I spoke to some Uptown New Orleanians who don’t like St. Charles Avenue after Carnival with all the toilet paper on the majestic oak trees. Personally, I find the temporary effect surreal.
There is no competition when Muses hits St. Charles Avenue, in terms of original throws. There are a couple of different reasons for Muses’ unique throws. One the one hand they control all throws all members can toss. The krewe is rather large, at least 1,100 women.
On the other hand, they make the maximum amount of money on very expensive throws with small margins. The public benefits from these factors.
In 2013, I saw very few decorated shoes coming off the floats this year. Contrast this with my experience at the Zulu parade on Jackson Avenue. When the double deck floats arrived, I personally caught 5 coconuts in 10 minutes, then had to leave to make it to REX on time. If I had stuck around I would have caught a dozen coconuts from these double decker floats. Granted my costume was extensive for Zulu but for Muses I had my masculinity going for me.
Muses handed me lots of cool throws, I caught a powerful ring flashlight;a light up shopping bag medallion; a magnetic shopping list with pad and special marker; a reusable shopping bag, a collapsible flask with caribener; a heavy duty guide to the Makin’ Grocery floats that could double as a picnic blanket; shoe laces in a cool plastic test tube; koozies; kazoos; shoe bracelets; lariats; other medallions; shoe beads; coin purses, etc. It seemed relatively endless in terms of the variety of Muses stuff thrown off the floats.
This makes Muses a very high priced parade to ride in. I assume the dues is far less than the throws. By a wide margin. Again the public benefits from the wild variety of throws Muses throws.

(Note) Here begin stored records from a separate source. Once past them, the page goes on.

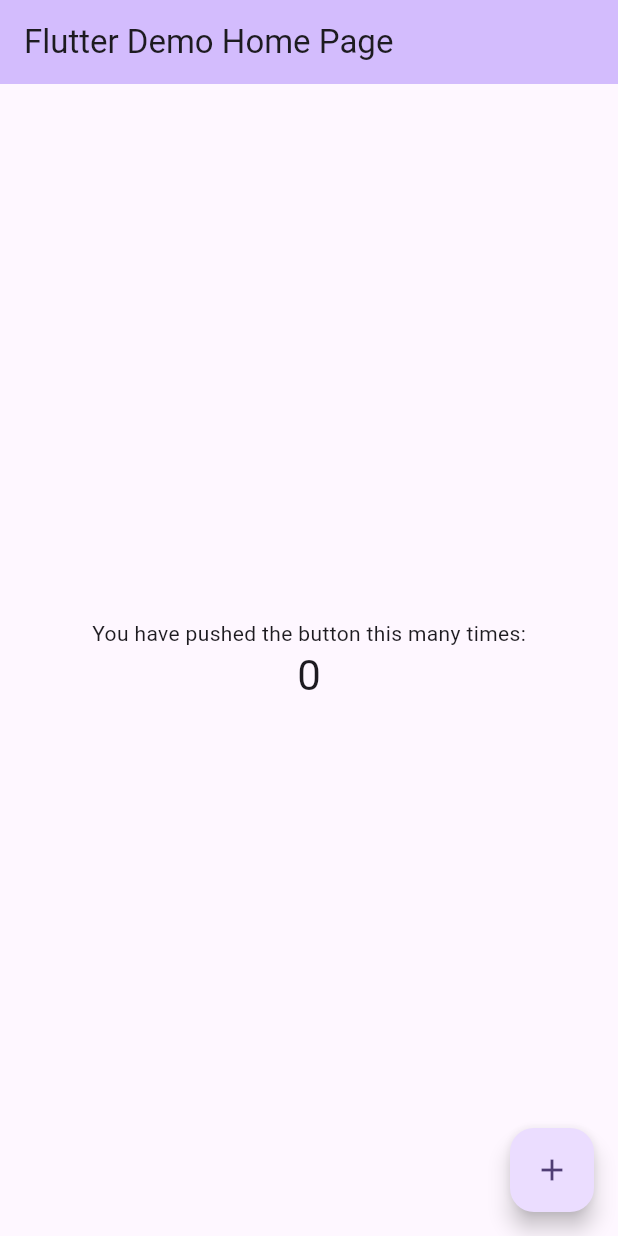
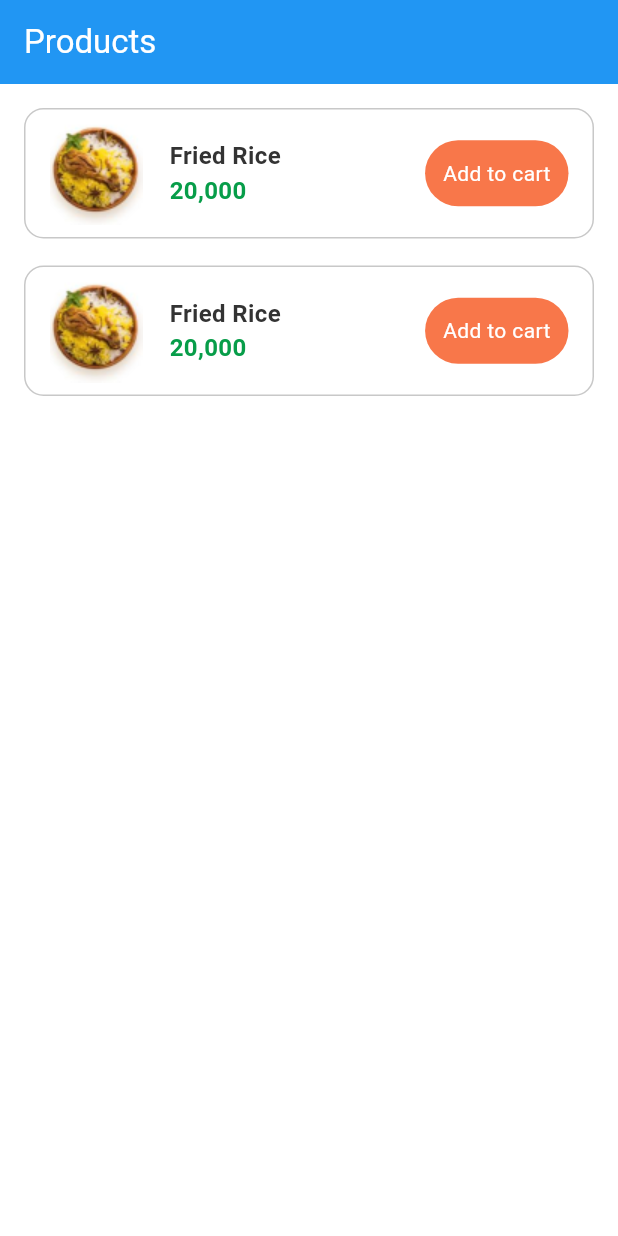
Before and after one commit to emmanueledem/updish_task, a Flutter app: the screen it shows after launch, on a phone screen of 412 x 824 dp. Run offline on Flutter 3.47's test engine with Material 3 defaults, Android fonts, the light colour scheme and no system bars.

Commit message:
products list and loader

```diff
--- /dev/null
+++ b/lib/core/constants/app_assets.dart
@@ -0,0 +1,5 @@
+class AppAssets {
+  static String splashImage = 'images/splash_image.png';
+  static String product1 = 'images/product_1.png';
+  static const String product2 = 'images/product_2.png';
+}
--- /dev/null
+++ b/lib/core/constants/loader.dart
@@ -0,0 +1,31 @@
+import 'dart:io';
+
+import 'package:flutter/cupertino.dart';
+import 'package:flutter/material.dart';
+
+class Loader extends StatelessWidget {
+  const Loader({
+    super.key,
+    this.color = Colors.blue,
+    this.size = 20,
+    this.strokeWidth = 2,
+  });
+
+  final Color color;
+  final double size;
+  final double strokeWidth;
+  @override
+  Widget build(BuildContext context) {
+    return SizedBox(
+      height: size,
+      width: size,
+      child: Platform.isIOS
+          ? const CupertinoActivityIndicator(
+              radius: 18,
+            )
+          : CircularProgressIndicator(
+              valueColor: AlwaysStoppedAnimation<Color>(color),
+            ),
+    );
+  }
+}
--- /dev/null
+++ b/lib/core/navigators/route_name.dart
@@ -0,0 +1,5 @@
+class RouteName {
+  RouteName._();
+  static const String splash = 'splash';
+  static const String productscreen = 'productscreen';
+}
--- /dev/null
+++ b/lib/core/navigators/router.dart
@@ -0,0 +1,43 @@
+// ignore_for_file: cast_nullable_to_non_nullable
+
+import 'package:flutter/material.dart';
+import 'package:updish_task/core/navigators/route_name.dart';
+import 'package:updish_task/product_screen.dart';
+import 'package:updish_task/splash_screen.dart';
+
+Route<dynamic> generateRoute(RouteSettings settings) {
+  switch (settings.name) {
+    case RouteName.splash:
+      return _getPageRoute(
+        routeName: settings.name!,
+        viewToShow: const SplashScreen(),
+      );
+
+    case RouteName.productscreen:
+      return _getPageRoute(
+        routeName: settings.name!,
+        viewToShow: const ProductScreen(),
+      );
+
+    default:
+      return MaterialPageRoute<dynamic>(
+        builder: (_) => Scaffold(
+          body: Center(
+            child: Text('No route defined for ${settings.name}'),
+          ),
+        ),
+      );
+  }
+}
+
+Route<dynamic> _getPageRoute({
+  required String routeName,
+  required Widget viewToShow,
+}) {
+  return MaterialPageRoute(
+    settings: RouteSettings(
+      name: routeName,
+    ),
+    builder: (_) => viewToShow,
+  );
+}
--- /dev/null
+++ b/lib/core/widgets/products_card.dart
@@ -0,0 +1,96 @@
+import 'package:flutter/material.dart';
+
+class ProductContainer extends StatelessWidget {
+  const ProductContainer({
+    required this.images,
+    required this.title,
+    required this.price,
+    required this.onTab,
+    super.key,
+  });
+
+  final String title;
+  final String images;
+  final String price;
+  final VoidCallback onTab;
+
+  @override
+  Widget build(BuildContext context) {
+    return Container(
+      margin: const EdgeInsets.only(bottom: 18),
+      width: double.infinity,
+      decoration: BoxDecoration(
+        color: Colors.white,
+        borderRadius: const BorderRadius.all(
+          Radius.circular(13),
+        ),
+        border: Border.all(
+          color: const Color(0xffC8C8C8),
+        ),
+      ),
+      child: Padding(
+        padding: const EdgeInsets.symmetric(vertical: 8, horizontal: 16),
+        child: Column(
+          children: [
+            Row(
+              mainAxisAlignment: MainAxisAlignment.spaceBetween,
+              children: [
+                Row(
+                  children: [
+                    Image.asset(images),
+                    const SizedBox(
+                      width: 18,
+                    ),
+                    Column(
+                      crossAxisAlignment: CrossAxisAlignment.start,
+                      children: [
+                        Text(
+                          title,
+                          style: const TextStyle(
+                            color: Color(
+                              0xff333333,
+                            ),
+                            fontSize: 16,
+                            fontWeight: FontWeight.w700,
+                          ),
+                        ),
+                        Text(
+                          price,
+                          style: const TextStyle(
+                            color: Color(
+                              0xff079D49,
+                            ),
+                            fontSize: 16,
+                            fontWeight: FontWeight.w700,
+                          ),
+                        ),
+                      ],
+                    ),
+                  ],
+                ),
+                GestureDetector(
+                  onTap: onTab,
+                  child: Container(
+                    decoration: const BoxDecoration(
+                        color: Color(0XFFF8774A),
+                        borderRadius: BorderRadius.all(Radius.circular(25))),
+                    child: const Padding(
+                      padding: EdgeInsets.all(12),
+                      child: Text(
+                        'Add to cart',
+                        style: TextStyle(
+                          color: Colors.white,
+                          fontWeight: FontWeight.w400,
+                        ),
+                      ),
+                    ),
+                  ),
+                )
+              ],
+            )
+          ],
+        ),
+      ),
+    );
+  }
+}
--- a/lib/main.dart
+++ b/lib/main.dart
@@ -1,4 +1,6 @@
 import 'package:flutter/material.dart';
+import 'package:updish_task/core/navigators/route_name.dart';
+import 'package:updish_task/core/navigators/router.dart';
 
 void main() {
   runApp(const MyApp());
@@ -11,115 +13,20 @@
   @override
   Widget build(BuildContext context) {
     return MaterialApp(
-      title: 'Flutter Demo',
+      debugShowCheckedModeBanner: false,
+      onGenerateRoute: generateRoute,
       theme: ThemeData(
-        // This is the theme of your application.
-        //
-        // TRY THIS: Try running your application with "flutter run". You'll see
-        // the application has a purple toolbar. Then, without quitting the app,
-        // try changing the seedColor in the colorScheme below to Colors.green
-        // and then invoke "hot reload" (save your changes or press the "hot
-        // reload" button in a Flutter-supported IDE, or press "r" if you used
-        // the command line to start the app).
-        //
-        // Notice that the counter didn't reset back to zero; the application
-        // state is not lost during the reload. To reset the state, use hot
-        // restart instead.
-        //
-        // This works for code too, not just values: Most code changes can be
-        // tested with just a hot reload.
-        colorScheme: ColorScheme.fromSeed(seedColor: Colors.deepPurple),
+        scaffoldBackgroundColor: Colors.white,
+        appBarTheme: const AppBarTheme(
+          color: Colors.white,
+        ),
+        primaryColor: Colors.blue,
+        colorScheme: ColorScheme.fromSwatch(
+          accentColor: Colors.blue,
+        ),
         useMaterial3: true,
       ),
-      home: const MyHomePage(title: 'Flutter Demo Home Page'),
+      initialRoute: RouteName.splash,
     );
   }
 }
-
-class MyHomePage extends StatefulWidget {
-  const MyHomePage({super.key, required this.title});
-
-  // This widget is the home page of your application. It is stateful, meaning
-  // that it has a State object (defined below) that contains fields that affect
-  // how it looks.
-
-  // This class is the configuration for the state. It holds the values (in this
-  // case the title) provided by the parent (in this case the App widget) and
-  // used by the build method of the State. Fields in a Widget subclass are
-  // always marked "final".
-
-  final String title;
-
-  @override
-  State<MyHomePage> createState() => _MyHomePageState();
-}
-
-class _MyHomePageState extends State<MyHomePage> {
-  int _counter = 0;
-
-  void _incrementCounter() {
-    setState(() {
-      // This call to setState tells the Flutter framework that something has
-      // changed in this State, which causes it to rerun the build method below
-      // so that the display can reflect the updated values. If we changed
-      // _counter without calling setState(), then the build method would not be
-      // called again, and so nothing would appear to happen.
-      _counter++;
-    });
-  }
-
-  @override
-  Widget build(BuildContext context) {
-    // This method is rerun every time setState is called, for instance as done
-    // by the _incrementCounter method above.
-    //
-    // The Flutter framework has been optimized to make rerunning build methods
-    // fast, so that you can just rebuild anything that needs updating rather
-    // than having to individually change instances of widgets.
-    return Scaffold(
-      appBar: AppBar(
-        // TRY THIS: Try changing the color here to a specific color (to
-        // Colors.amber, perhaps?) and trigger a hot reload to see the AppBar
-        // change color while the other colors stay the same.
-        backgroundColor: Theme.of(context).colorScheme.inversePrimary,
-        // Here we take the value from the MyHomePage object that was created by
-        // the App.build method, and use it to set our appbar title.
-        title: Text(widget.title),
-      ),
-      body: Center(
-        // Center is a layout widget. It takes a single child and positions it
-        // in the middle of the parent.
-        child: Column(
-          // Column is also a layout widget. It takes a list of children and
-          // arranges them vertically. By default, it sizes itself to fit its
-          // children horizontally, and tries to be as tall as its parent.
-          //
-          // Column has various properties to control how it sizes itself and
-          // how it positions its children. Here we use mainAxisAlignment to
-          // center the children vertically; the main axis here is the vertical
-          // axis because Columns are vertical (the cross axis would be
-          // horizontal).
-          //
-          // TRY THIS: Invoke "debug painting" (choose the "Toggle Debug Paint"
-          // action in the IDE, or press "p" in the console), to see the
-          // wireframe for each widget.
-          mainAxisAlignment: MainAxisAlignment.center,
-          children: <Widget>[
-            const Text(
-              'You have pushed the button this many times:',
-            ),
-            Text(
-              '$_counter',
-              style: Theme.of(context).textTheme.headlineMedium,
-            ),
-          ],
-        ),
-      ),
-      floatingActionButton: FloatingActionButton(
-        onPressed: _incrementCounter,
-        tooltip: 'Increment',
-        child: const Icon(Icons.add),
-      ), // This trailing comma makes auto-formatting nicer for build methods.
-    );
-  }
-}
--- /dev/null
+++ b/lib/product_screen.dart
@@ -0,0 +1,64 @@
+import 'package:flutter/material.dart';
+import 'package:updish_task/core/constants/app_assets.dart';
+import 'package:updish_task/core/constants/loader.dart';
+import 'package:updish_task/core/widgets/products_card.dart';
+
+class ProductScreen extends StatefulWidget {
+  const ProductScreen({super.key});
+
+  @override
+  State<ProductScreen> createState() => _ProductScreenState();
+}
+
+class _ProductScreenState extends State<ProductScreen> {
+  bool showProducts = false;
+
+  void loadProducts() {
+    Future.delayed(const Duration(seconds: 3), () {
+      setState(() {
+        showProducts = true;
+      });
+    });
+  }
+
+  @override
+  void initState() {
+    Future.delayed(Duration.zero, loadProducts);
+    super.initState();
+  }
+
+  @override
+  Widget build(BuildContext context) {
+    return Scaffold(
+      appBar: AppBar(
+        backgroundColor: Colors.blue,
+        title: const Text(
+          'Products',
+          style: TextStyle(color: Colors.white),
+        ),
+      ),
+      body: SafeArea(
+          child: Padding(
+        padding: const EdgeInsets.all(16),
+        child: showProducts
+            ? ListView(
+                children: [
+                  ProductContainer(
+                    title: 'Fried Rice',
+                    images: AppAssets.product1,
+                    price: '20,000',
+                    onTab: () {},
+                  ),
+                  ProductContainer(
+                    title: 'Fried Rice',
+                    images: AppAssets.product1,
+                    price: '20,000',
+                    onTab: () {},
+                  ),
+                ],
+              )
+            : const Center(child: Loader()),
+      )),
+    );
+  }
+}
--- /dev/null
+++ b/lib/splash_screen.dart
@@ -0,0 +1,39 @@
+import 'package:flutter/material.dart';
+import 'package:updish_task/core/constants/app_assets.dart';
+import 'package:updish_task/core/navigators/route_name.dart';
+
+class SplashScreen extends StatefulWidget {
+  const SplashScreen({super.key});
+
+  @override
+  State<SplashScreen> createState() => _SplashScreenState();
+}
+
+class _SplashScreenState extends State<SplashScreen> {
+  Future<void> _pageSetup() async {
+    final navigator = Navigator.of(context);
+
+    Future.delayed(
+        const Duration(seconds: 2),
+        () => navigator.pushReplacementNamed(
+              RouteName.productscreen,
+            ));
+  }
+
+  @override
+  void initState() {
+    _pageSetup();
+    super.initState();
+  }
+
+  @override
+  Widget build(BuildContext context) {
+    return Scaffold(
+      body: Center(
+        child: Center(
+          child: Image.asset(AppAssets.splashImage),
+        ),
+      ),
+    );
+  }
+}
```
Also changed, not shown: pubspec.yaml (+4 -7 lines), images/product_1.png (added), images/product_2.png (added), images/splash_image.png (added).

Muses seems to pull marching organizations out of the wood work. No parade on St. Charles Avenue has more. They include the Pussyfooters; the Krewe of the Rolling Elvi;the 610 Stompers; the Camel Toe Lady Steppers; Disco Amigos; the Dead Rock Stars, and many more.